Horowitz explained the approach in an opinion column:
“Our test to see if a similar story would be written about others’ religion is to substitute ‘Jew’ or ‘Jewish,’ ” Romney campaign spokeswoman Andrea Saul wrote in objection to [an] article…about the candidate’s role as a church leader in Boston. She pointed out a passage that explained [the Mormon] belief that Christ’s true church was restored after centuries of apostasy when the 19th-century prophet Joseph Smith translated the Book of Mormon from golden plates that he discovered in Upstate New York. “Would you write this sentence in describing the Jewish faith: ‘Jews believe their prophet Moses was delivered tablets on a mountain top directly from G-d after he appeared to him in a burning bush,’ ” Saul wrote in a November e-mail. “Of course not, yet you reference a similar story in Mormonism.”
Saul has a point. While religious pluralism is a popular ideal, and the press strives for objectivity in campaign coverage, some religions are covered as more exotic or dangerous than others. This cycle, few major candidates have been pressed as frequently about the tenets of their faith as Romney.
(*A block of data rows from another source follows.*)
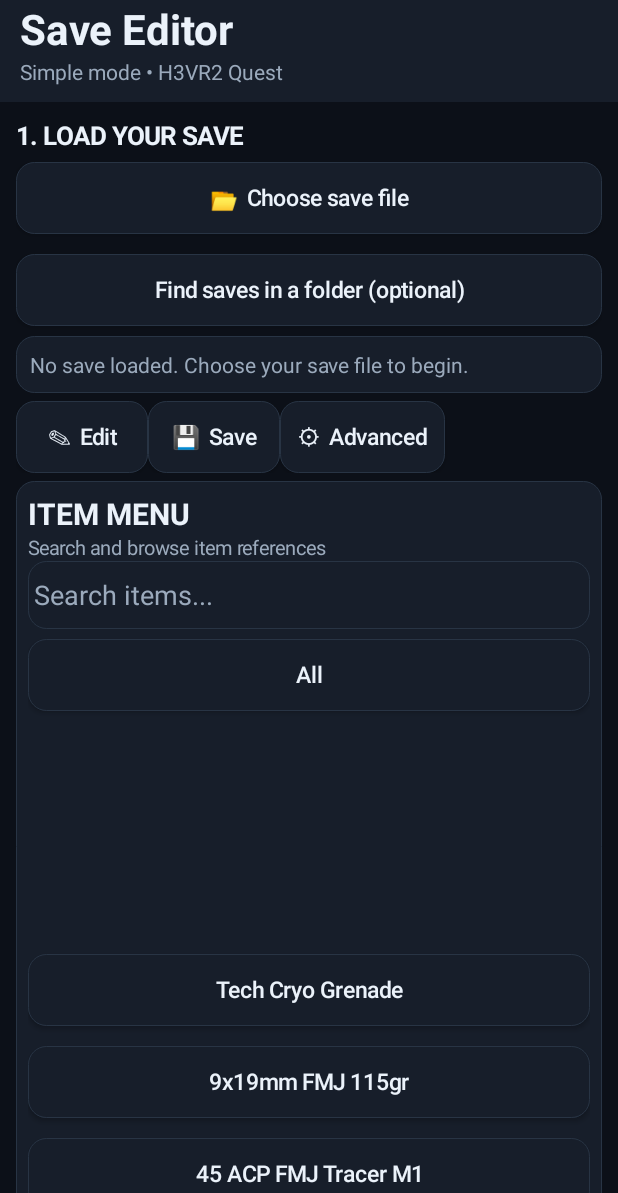
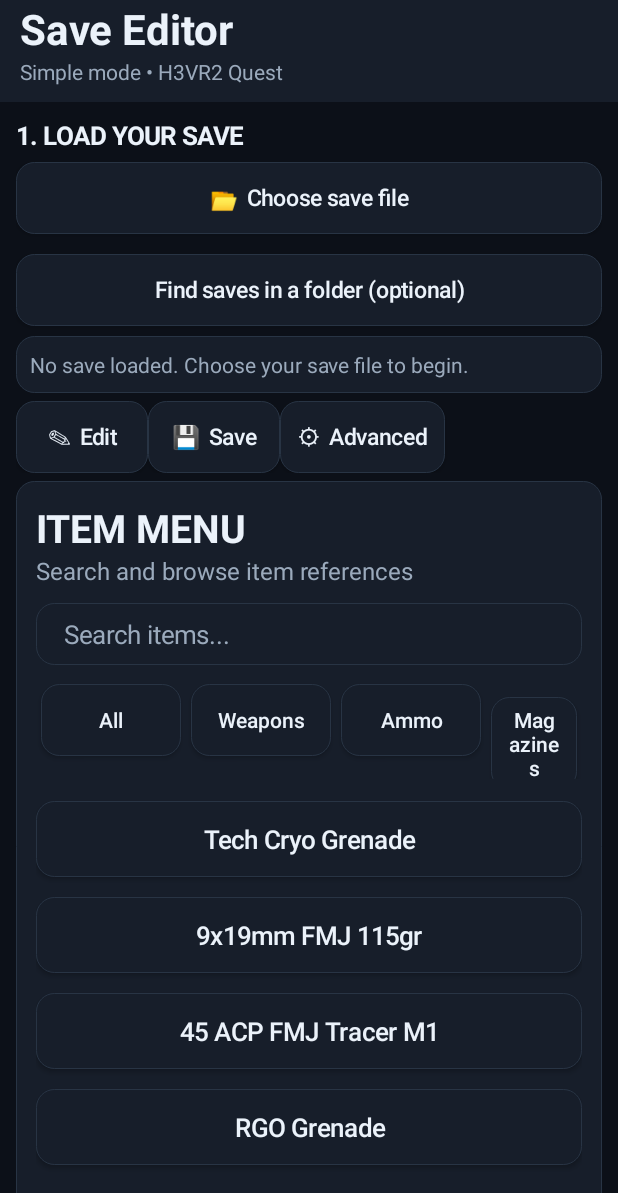
Before and after one commit to goldenroar1804-dev/H3vr2-timmothy-game-save-editor-quest-port-, an Android app: the screen it shows after launch (MainActivity), on a phone screen of 412 x 824 dp, the part 43-1236 px from its top. Run offline under Robolectric (Android 15) with nearby library versions, the phone set to English and light mode, and no system bars; 1 statement that could not run was skipped.

Commit message:
Enlarge and improve item menu layout

```diff
--- a/app/src/main/java/com/timmyquesteditor/MainActivity.java
+++ b/app/src/main/java/com/timmyquesteditor/MainActivity.java
@@ -53,17 +53,17 @@ public class MainActivity extends Activity {
         workspace.addView(quickPanel);TextView tip=label("Start with Quick Edit. Always export a backup before changing your save.",13,MUTED,false);tip.setPadding(12,14,12,14);body.addView(tip);root.addView(scroll,new LinearLayout.LayoutParams(-1,0,1));setContentView(root);
     }
     LinearLayout spawnMenuPanel(){
-        LinearLayout p=new LinearLayout(this);p.setOrientation(LinearLayout.VERTICAL);p.setPadding(12,12,12,12);p.setBackground(panel());
-        p.addView(label("ITEM MENU",20,TEXT,true));p.addView(label("Search and browse item references",13,MUTED,false));
-        EditText search=new EditText(this);search.setSingleLine(true);search.setHint("Search items...");search.setTextColor(TEXT);search.setHintTextColor(MUTED);search.setBackground(panel());p.addView(search);
-        LinearLayout cats=new LinearLayout(this);cats.setOrientation(LinearLayout.HORIZONTAL);p.addView(cats);
-        ScrollView listScroll=new ScrollView(this);LinearLayout list=new LinearLayout(this);list.setOrientation(LinearLayout.VERTICAL);listScroll.addView(list);p.addView(listScroll,new LinearLayout.LayoutParams(-1,500));
+        LinearLayout p=new LinearLayout(this);p.setOrientation(LinearLayout.VERTICAL);p.setPadding(20,20,20,20);p.setBackground(panel());
+        p.addView(label("ITEM MENU",26,TEXT,true));p.addView(label("Search and browse item references",16,MUTED,false));
+        EditText search=new EditText(this);search.setSingleLine(true);search.setHint("  Search items...");search.setTextColor(TEXT);search.setHintTextColor(MUTED);search.setTextSize(17);search.setPadding(16,14,16,14);search.setBackground(panel());LinearLayout.LayoutParams searchLp=new LinearLayout.LayoutParams(-1,-2);searchLp.setMargins(0,16,0,14);p.addView(search,searchLp);
+        LinearLayout cats=new LinearLayout(this);cats.setOrientation(LinearLayout.HORIZONTAL);ScrollView catScroll=new ScrollView(this);catScroll.setHorizontalScrollBarEnabled(true);catScroll.addView(cats);LinearLayout.LayoutParams catLp=new LinearLayout.LayoutParams(-1,100);p.addView(catScroll,catLp);
+        ScrollView listScroll=new ScrollView(this);LinearLayout list=new LinearLayout(this);list.setOrientation(LinearLayout.VERTICAL);listScroll.addView(list);LinearLayout.LayoutParams listLp=new LinearLayout.LayoutParams(-1,650);listLp.setMargins(0,12,0,12);p.addView(listScroll,listLp);
         String[] category={"All","Weapons","Ammo","Magazines","Explosives","Equipment","Power-ups","Misc"};
         String[] ids={"extref://footlong.base/Grenade_TechCryo","extref://footlong.base/Round_9x19mm_FMJ_115gr","extref://footlong.base/Round_45ACP_FMJTracer_M1","extref://footlong.base/Grenade_RGO"};
         String[] names={"Tech Cryo Grenade","9x19mm FMJ 115gr","45 ACP FMJ Tracer M1","RGO Grenade"};
         String[] types={"Explosives","Ammo","Ammo","Explosives"};final String[] selected={"All"};
-        Runnable refresh=()->{list.removeAllViews();int count=0;String q=search.getText().toString().trim().toLowerCase(java.util.Locale.ROOT);for(int i=0;i<names.length;i++){if(!selected[0].equals("All")&&!selected[0].equals(types[i]))continue;if(!names[i].toLowerCase(java.util.Locale.ROOT).contains(q)&&!ids[i].toLowerCase(java.util.Locale.ROOT).contains(q))continue;Button item=button(names[i]);item.setOnClickListener(v->new android.app.AlertDialog.Builder(MainActivity.this).setTitle(names[i]).setMessage("Reference ID:\\n"+ids[i]+"\\n\\nThis reference was found in your uploaded VendOS save. Adding/spawning it requires verified save structure.").setPositiveButton("OK",null).show());list.addView(item);count++;}if(count==0)list.addView(label("No matching items in the currently verified item references.",14,MUTED,false));};
-        for(String c:category){Button b=button(c);cats.addView(b);b.setOnClickListener(v->{selected[0]=c.equals("All")?"All":c;refresh.run();});}
+        Runnable refresh=()->{list.removeAllViews();int count=0;String q=search.getText().toString().trim().toLowerCase(java.util.Locale.ROOT);for(int i=0;i<names.length;i++){if(!selected[0].equals("All")&&!selected[0].equals(types[i]))continue;if(!names[i].toLowerCase(java.util.Locale.ROOT).contains(q)&&!ids[i].toLowerCase(java.util.Locale.ROOT).contains(q))continue;Button item=button(names[i]);item.setTextSize(17);item.setPadding(18,18,18,18);item.setMinimumHeight(76);item.setOnClickListener(v->new android.app.AlertDialog.Builder(MainActivity.this).setTitle(names[i]).setMessage("Reference ID:\\n"+ids[i]+"\\n\\nThis reference was found in your uploaded VendOS save. Adding/spawning it requires verified save structure.").setPositiveButton("OK",null).show());list.addView(item);count++;}if(count==0)list.addView(label("No matching items in the currently verified item references.",14,MUTED,false));};
+        for(String c:category){Button b=button(c);b.setTextSize(14);b.setPadding(18,8,18,8);b.setMinWidth(140);LinearLayout.LayoutParams catButtonLp=new LinearLayout.LayoutParams(-2,-2);catButtonLp.setMargins(5,5,5,5);cats.addView(b,catButtonLp);b.setOnClickListener(v->{selected[0]=c.equals("All")?"All":c;refresh.run();});}
         search.addTextChangedListener(new android.text.TextWatcher(){public void beforeTextChanged(CharSequence s,int st,int c,int a){}public void onTextChanged(CharSequence s,int st,int before,int count){refresh.run();}public void afterTextChanged(android.text.Editable e){}});refresh.run();
         p.addView(label("Items shown are verified references found in the provided save files. This is a catalogue view; item injection is not yet validated.",12,MUTED,false));return p;
     }
```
President Obama, for his part, has been repeatedly “accused” of practicing Islam (as if that were a bad thing). The notion of a Jewish “test” for campaign coverage will rub some the wrong way,* but it may also bluntly cut through the semiotics of debates over balanced religious treatment.
For example, many media types (and liberals) defended the infamous New Yorker cover lampooning Muslim caricatures about Obama by arguing it was (a) just light satire or (b) actually a spoof of the people attacking Islam—a chance to “ridicule the lies,” (as one New Yorker writer argued).